Being asked to write an executive summary for a business case proposal may be a daunting prospect if you’ve never done it before. It is much more straightforward when you keep some simple concepts in mind as outlined below.
Firstly, it is very important to know your audience. The intended audience for an executive summary can be quite different from the intended audience for the complete report.
The executive summary serves several possible purposes.
1. Approval: a decision-maker will usually only read the executive summary and not the full report. What goes into the executive summary, therefore, forms the basis of the decision that is made. For these people, the executive summary is their window onto the subject, and it needs to be clear and transparent, if they are to understand and agree to it.
2. Delivery: implementers will read the executive summary to find out if they need to read the full report. This group of subject matter experts are charged with implementing the project once it is approved and looking for a broad summary of the contents of the full report.
3. Review: reviewers may either be lay professionals or technical experts and will want to find out what the report is about and welcome a good summary of the contents.
Think about your intended audience: who (and why) do you want them to read your executive summary. Obviously, decision-makers are high on this list.
Know Your Audience
The first question to ask is “Who am I writing this for?”. Knowing or anticipating who will be reading what you have written is key to effective writing.
When writing letters or emails, the answer is more obvious but for a business case the answer may not be as obvious.
Adapting Writing to the Audience

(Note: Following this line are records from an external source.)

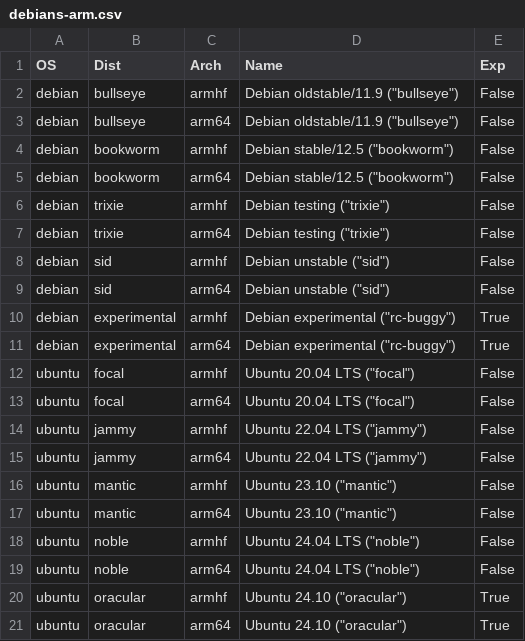
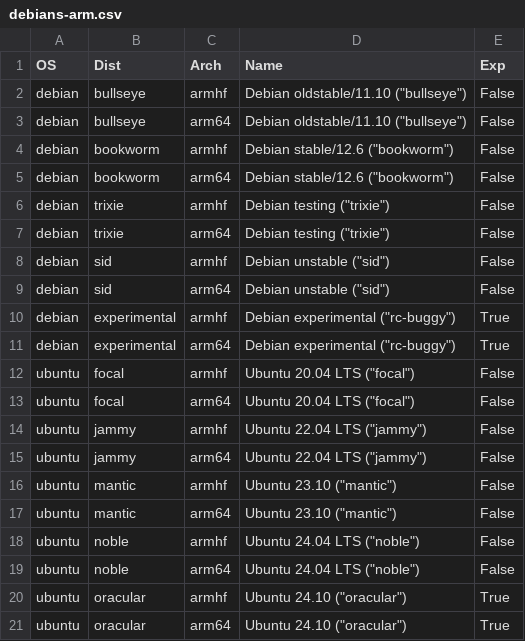
Before and after one commit to nationpwned/sd-card-images, a CSV file: debians-arm.csv, drawn as a sheet.

Commit message:
debians: Update Debian/Ubuntu versions

```diff
--- a/debians-arm.csv
+++ b/debians-arm.csv
@@ -1,6 +1,6 @@
 OS,Dist,Arch,Name,Exp
-debian,bullseye,armhf,"Debian oldstable/11.9 (""bullseye"")",False
-debian,bullseye,arm64,"Debian oldstable/11.9 (""bullseye"")",False
-debian,bookworm,armhf,"Debian stable/12.5 (""bookworm"")",False
-debian,bookworm,arm64,"Debian stable/12.5 (""bookworm"")",False
+debian,bullseye,armhf,"Debian oldstable/11.10 (""bullseye"")",False
+debian,bullseye,arm64,"Debian oldstable/11.10 (""bullseye"")",False
+debian,bookworm,armhf,"Debian stable/12.6 (""bookworm"")",False
+debian,bookworm,arm64,"Debian stable/12.6 (""bookworm"")",False
 debian,trixie,armhf,"Debian testing (""trixie"")",False
```
Also changed, not shown: debians-x86.csv.
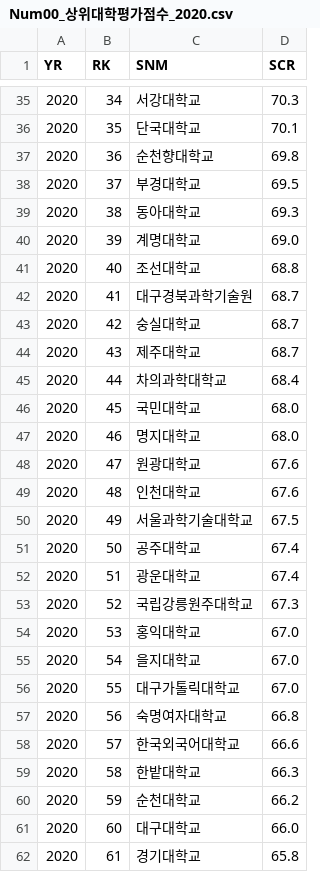
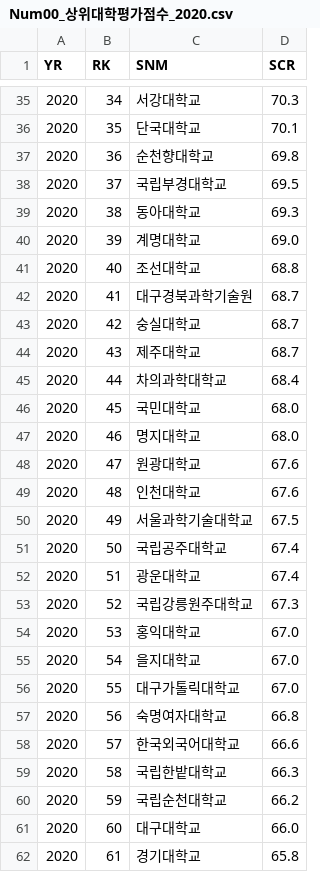
Before and after one commit to ksmsky8385/project, a CSV file: KG_AI_Project/resource/csv_files/csv_data/Num00_상위대학평가점수_2020.csv, drawn as a sheet; only a part is shown, gaps mark what is left out.

```diff
--- a/KG_AI_Project/resource/csv_files/csv_data/Num00_상위대학평가점수_2020.csv
+++ b/KG_AI_Project/resource/csv_files/csv_data/Num00_상위대학평가점수_2020.csv
@@ -37,3 +37,3 @@
 2020,36,순천향대학교,69.8
-2020,37,부경대학교,69.5
+2020,37,국립부경대학교,69.5
 2020,38,동아대학교,69.3
@@ -50,3 +50,3 @@
 2020,49,서울과학기술대학교,67.5
-2020,50,공주대학교,67.4
+2020,50,국립공주대학교,67.4
 2020,51,광운대학교,67.4
@@ -58,4 +58,4 @@
 2020,57,한국외국어대학교,66.6
-2020,58,한밭대학교,66.3
-2020,59,순천대학교,66.2
+2020,58,국립한밭대학교,66.3
+2020,59,국립순천대학교,66.2
 2020,60,대구대학교,66.0
```
Also changed, not shown: KG_AI_Project/resource/csv_files/csv_data/Num00_상위대학평가점수_2019.csv, KG_AI_Project/resource/csv_files/csv_data/Num00_상위대학평가점수_2021.csv, 46 other files.
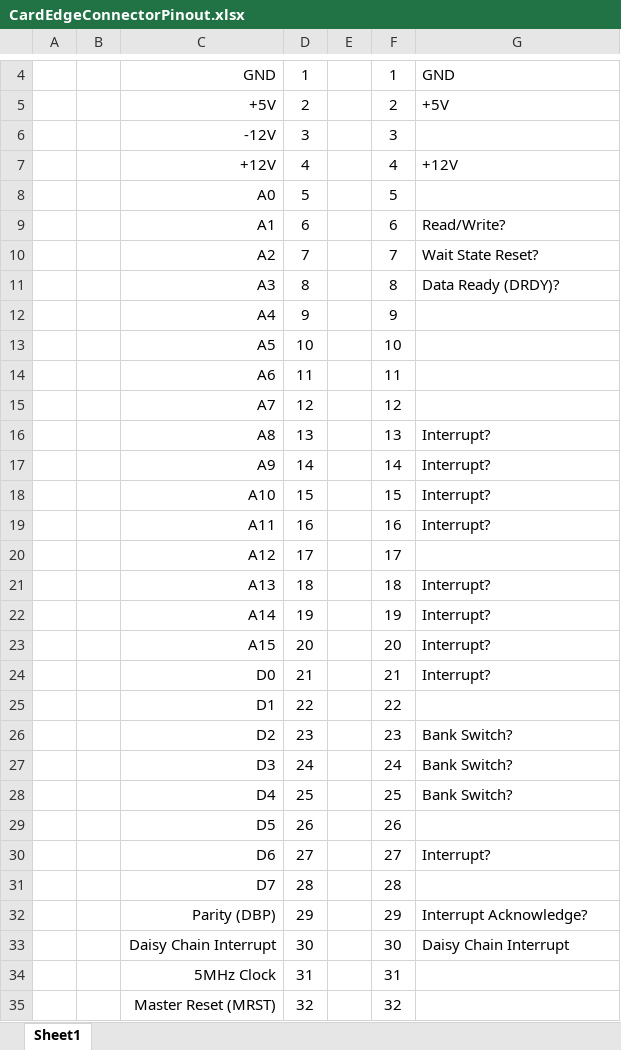
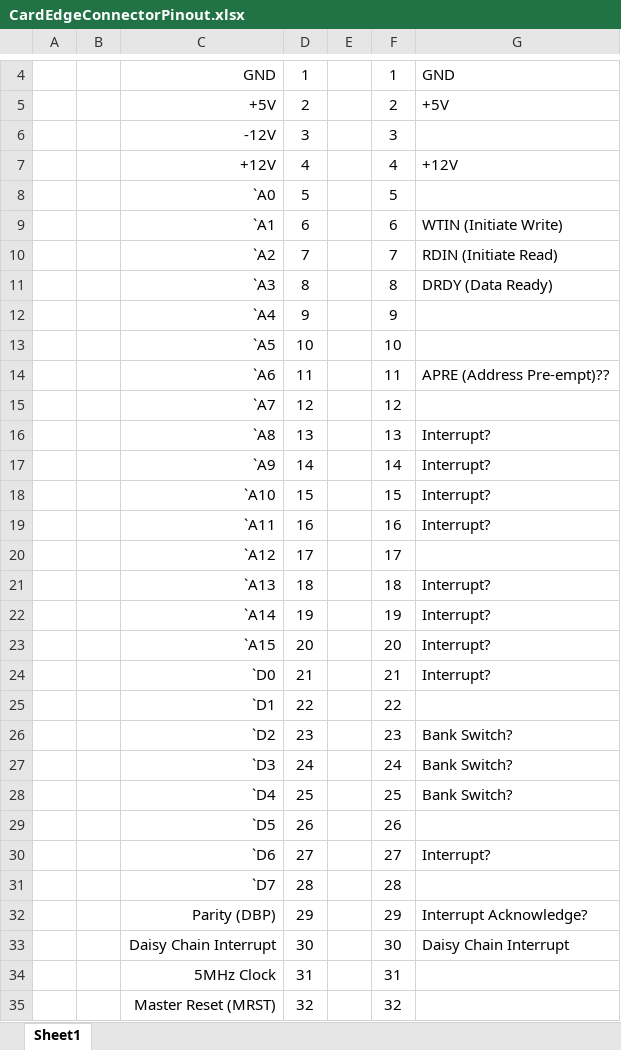
Before and after one commit to Nakazoto/CenturionComputer, an Excel workbook: Computer/CardEdgeConnectorPinout.xlsx, sheet Sheet1, drawn as a sheet; only a part is shown, gaps mark what is left out; values as stored, in another font and other column widths than the file's, no borders; the diff names each change by its address in the sheet, - before the commit and + after, or states it on an @@ line.

```diff
--- a/Computer/CardEdgeConnectorPinout.xlsx (sheet Sheet1)
+++ b/Computer/CardEdgeConnectorPinout.xlsx (sheet Sheet1)
-C8: A0
+C8: `A0
-C9: A1
+C9: `A1
-G9: Read/Write?
+G9: WTIN (Initiate Write)
-C10: A2
+C10: `A2
-G10: Wait State Reset?
+G10: RDIN (Initiate Read)
-C11: A3
+C11: `A3
-G11: Data Ready (DRDY)?
+G11: DRDY (Data Ready)
-C12: A4
+C12: `A4
-C13: A5
+C13: `A5
-C14: A6
+C14: `A6
-G14: (empty)
+G14: APRE (Address Pre-empt)??
-C15: A7
+C15: `A7
-C16: A8
+C16: `A8
-C17: A9
+C17: `A9
-C18: A10
+C18: `A10
-C19: A11
+C19: `A11
-C20: A12
+C20: `A12
-C21: A13
+C21: `A13
-C22: A14
+C22: `A14
-C23: A15
+C23: `A15
-C24: D0
+C24: `D0
-C25: D1
+C25: `D1
-C26: D2
+C26: `D2
-C27: D3
+C27: `D3
-C28: D4
+C28: `D4
-C29: D5
+C29: `D5
-C30: D6
+C30: `D6
-C31: D7
+C31: `D7
```
Also changed, not shown: Computer/OpCodes_v2.xlsx, 4 other files.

Knowing who your audience is means that you can adapt the content of your writing to address their main concerns. It will also help you to decide on the “voice” to use.
The writer’s voice describes the individual writing style but also includes how formal or informal (relaxed) the tone of voice should be. Letters or emails to colleagues may be written in a very informal style since there is already a degree or familiarity between the writer (you) and the audience (your colleague). However, this same style is not appropriate in professional situations where a more formal tone is needed.
If you are writing to very busy people, then you should adopt a brief and succinct written style that conveys the key messages quickly and clearly.
You could also consider including graphs, charts, diagrams or illustrations if this helps to convey the key messages more succinctly than elaborate and convoluted text.
If you know that you are writing to people who want or need detailed content, then provide it. If you are not sure how much detail is required, then ask first.
Before you start writing your executive summary you should identify the audience of your writing and tailor your writing style to suit.
What Does Your Intended Audience Need to Know?
Once you have identified your intended audience, you can then think about what they need to know and do, as a result of reading your report.
You need to identify what are the key messages that you want your audience to have in their heads, when they have finished reading. Information and concepts that they did not have before. Action you want them to take.
A good way to think about the key content is to imagine meeting one of the intended recipients in the corridor: what three key points about your executive summary would you want to tell them?
Work on reducing your key messages down to three points of one or two sentences. Working on them before you start writing will mean that they are absolutely clear in your head as you write.
Writing your Executive Summary
When you are writing your executive summary, you should keep your intended audience in mind at all times and write it for them.
If your audience includes your boss think: how much do they already know, and how much do you need to explain? If your audience includes lay professionals, you probably need to explain everything.
If you find yourself getting bogged down in the detail at this stage, it’s a good idea to talk to someone else about what to include.
Broadly, an executive summary, as you might expect, summarises the main points of the underlying report, and draws out the key points. It usually has three sections: introduction, main body and conclusion.
The introduction sets the scene and explains what the report is about, including what action needs to be taken as a result. It doesn’t need to be more than one or two sentences.
The main body of the text outlines the key findings from the report to which this is the summary. The main section needs to focus on the interesting and most relevant bits of the report.
Most importantly, the main section needs to stand alone without the reader having to refer to the main body of the report. This is worth checking by getting someone who doesn’t know much about the subject to read it over for you.
Finally, you need a conclusion, which outlines the action needed from the person reading the report. Bullet points are a useful form to highlight the key points, and this is where your three messages come in.
An executive summary cannot be all things to all people. You only have a few hundred words. You need to focus firmly on your intended audience and their needs. Other people may find it useful; your intended audience relies on it.